But Obama's spending plans are extraordinarily ambitious.  His projected deficits for the rest of his possibly presidency are higher than the "runaway" deficits that plagued most of the Bush administration--and after the first few years, that's not stimulus, that's ordinary spending outstripping revenue.  For a while now, I've been asking people at conferences, on and off the record, what America's sovereign debt risk is?  That is, how long until people stop treating treasuries as the "risk free" securities, and start demanding a premium for the risk that we might default.

The answer from the right has been a nervous (perhaps hopeful) 2-3 years.  The answer from the left, and professional Democratic wonks, is some unspecified time in the future.  Probably, there will be a Republican in charge.  Markets hate Republicans.

But last Thursday, the Treasury auction was . . . well, descriptions vary from "weak" to "horrible".  This raises the unpleasant possibility that markets are, as my business school professors insisted, "forward looking".  Voters may believe that getting a bunch of special interests to agree in principal that costs should be cut is the same thing as actually cutting costs.  Bond markets don't.  That's why James Carville famously wanted to be reincarnated as the bond markets so he could "intimidate everyone".

But the problems faced by Clinton were modest--moderately higher interest rates, possibly, for ordinary borrowers.  The Obama administration is trying to borrow 13% of GDP this year.  If bond markets think future deficits are a problem, they can rapidly push up rates to the point where that borrowing becomes unaffordable.  And if they do, it will be clear that they are pricing in that ugly, ugly CBO graph:



Obama can assure voters that he inherited these deficits.  But bond markets pay closer attention to the fact that Obama has already increased the projected deficit he inherited by 50%:

The White House raised the 2009 budget deficit projection to a staggering $1.8 trillion today. For context, it took President Bush more than seven years to accumulate $1.8 trillion in debt. It also means that 45 cents of every dollar Washington spends this year will be borrowed.

President Obama continues to distance himself from this "inherited" budget deficit. But the day he was inaugurated, the 2009 deficit was forecast at $1.2 trillion -- meaning $600 billion has already been added during his four-month presidency (an amount that, by itself, would exceed all 2001-07 annual budget deficits). And should the president really be allowed to distance himself from the $1.2 trillion "inherited" portion of the deficit, given that as a senator he supported nearly all policies and bailouts that created it?

The president also talks of cutting the deficit in half from this bloated level. But even after the recession ends and the troops return home, he'd still run $1 trillion deficits -- compared to President Bush's $162 billion pre-recession deficit. In other words, the structural budget deficit (which excludes the impacts of booms/recessions) would more than quintuple.

Obama's spending is not the only reason the deficits are so big--not by a long shot.  But he is using the sticker shock to slide in big spending plans without paying for them.  And while the US can certainly afford one $1.4 trillion year, it probably cannot afford 10 $600+ billion years.  As private credit markets recover, government credit markets will start to reflect that reality.

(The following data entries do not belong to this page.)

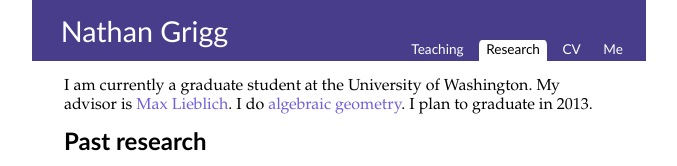
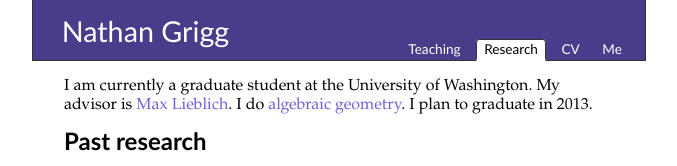
Before and after one commit to nathangrigg/website, a Jekyll site: the page built from research/index.md, in a window 1280 px wide. Shown: the top 166 px of the page, without its empty margins (301-978 px from the left). Built offline with Jekyll 4.4.1, drawn with Linux system fonts in a browser that asks for light colours.

Commit message:
Adjust Masthead

```diff
--- a/files/css/style.css
+++ b/files/css/style.css
@@ -48,8 +48,11 @@ header {
 	margin-right: -2em;
 	padding-top: 3ex;
 	background: #483D8B;
-	border-bottom: 1px solid #483D8B;
-}
+	border: 1px solid #333;
+    border-top: 0;
+    border-bottom-left-radius: 1px;
+    border-bottom-right-radius: 1px;
+ }
 
 header a {
 	color: white;
@@ -100,11 +103,10 @@ nav li {
 
 /* tab effect */
 li.selected {
-	-moz-border-radius-topright: 5px;
-	-moz-border-radius-topleft: 5px;
 	border-top-right-radius: 3px 5px;
 	border-top-left-radius: 3px 5px;
 	background: white;
+	border: 1px solid #333;
 	border-bottom: 4px solid white;
 }
 
```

That's not to say that disaster is at hand.  Obviously, I am not fond of all the new spending plans, so I (and you) should be mindful of a possible tendency towards wishful thinking.  And this is early days--sometimes a bad bond auction is just a bad bond auction.  But I imagine that Larry Summers had at least one sleepless night.

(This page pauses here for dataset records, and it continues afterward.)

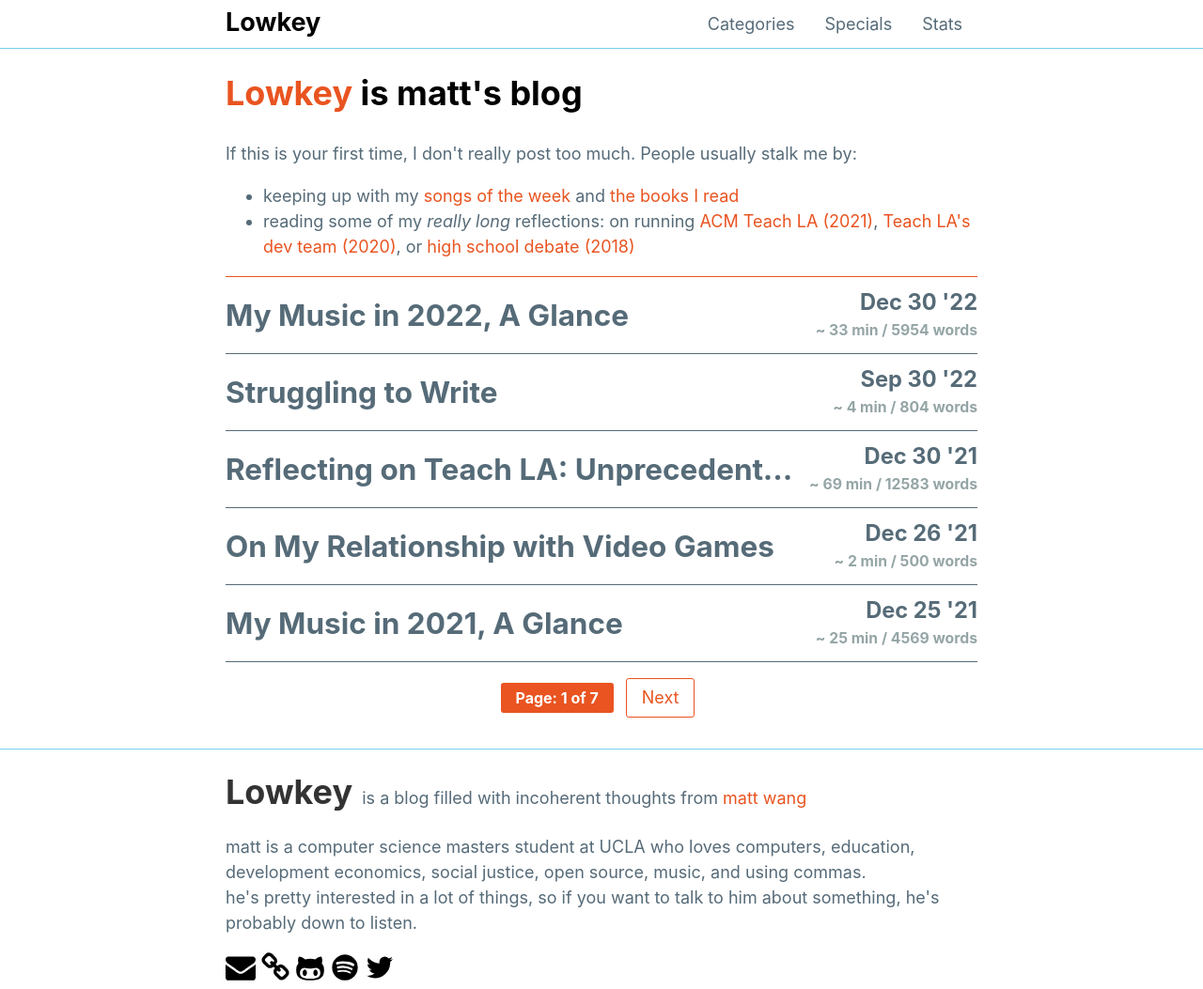
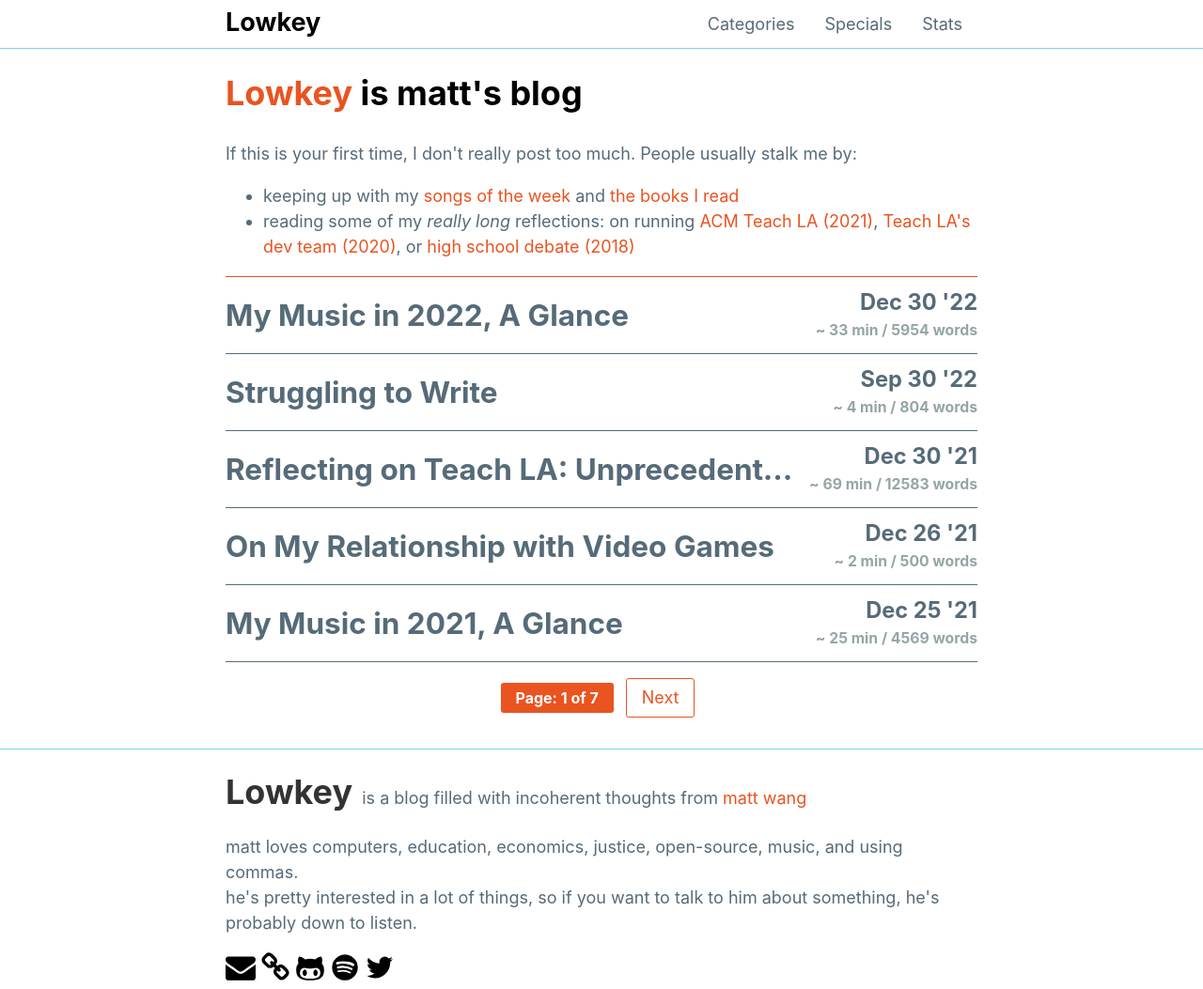
Before and after one commit to mattxwang/lowkey, a Jekyll site: the page built from index.html, in a window 1280 px wide and 1053 px high. Shown: the whole window at 94% size. Built offline with Jekyll 4.4.1, drawn with Linux system fonts in a browser that asks for light colours; the list of posts is cut into pages by our own code.

Commit message:
who cares what i do

```diff
--- a/_includes/footer.html
+++ b/_includes/footer.html
@@ -5,7 +5,7 @@
     is a blog filled with incoherent thoughts from <a href="https://matthewwang.me" target="_blank" rel="noopener">matt wang</a>
   </p>
   <p>
-    matt is a computer science masters student at UCLA who loves computers, education,  development economics, social justice, open source, music, and using commas.
+    matt loves computers, education, economics, justice, open-source, music, and using commas.
     <br />
     he's pretty interested in a lot of things, so if you want to talk to him about something, he's probably down to listen.
   </p>
```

This article available online at:

http://www.theatlantic.com/business/archive/2009/05/the-risk-of-debt/17422/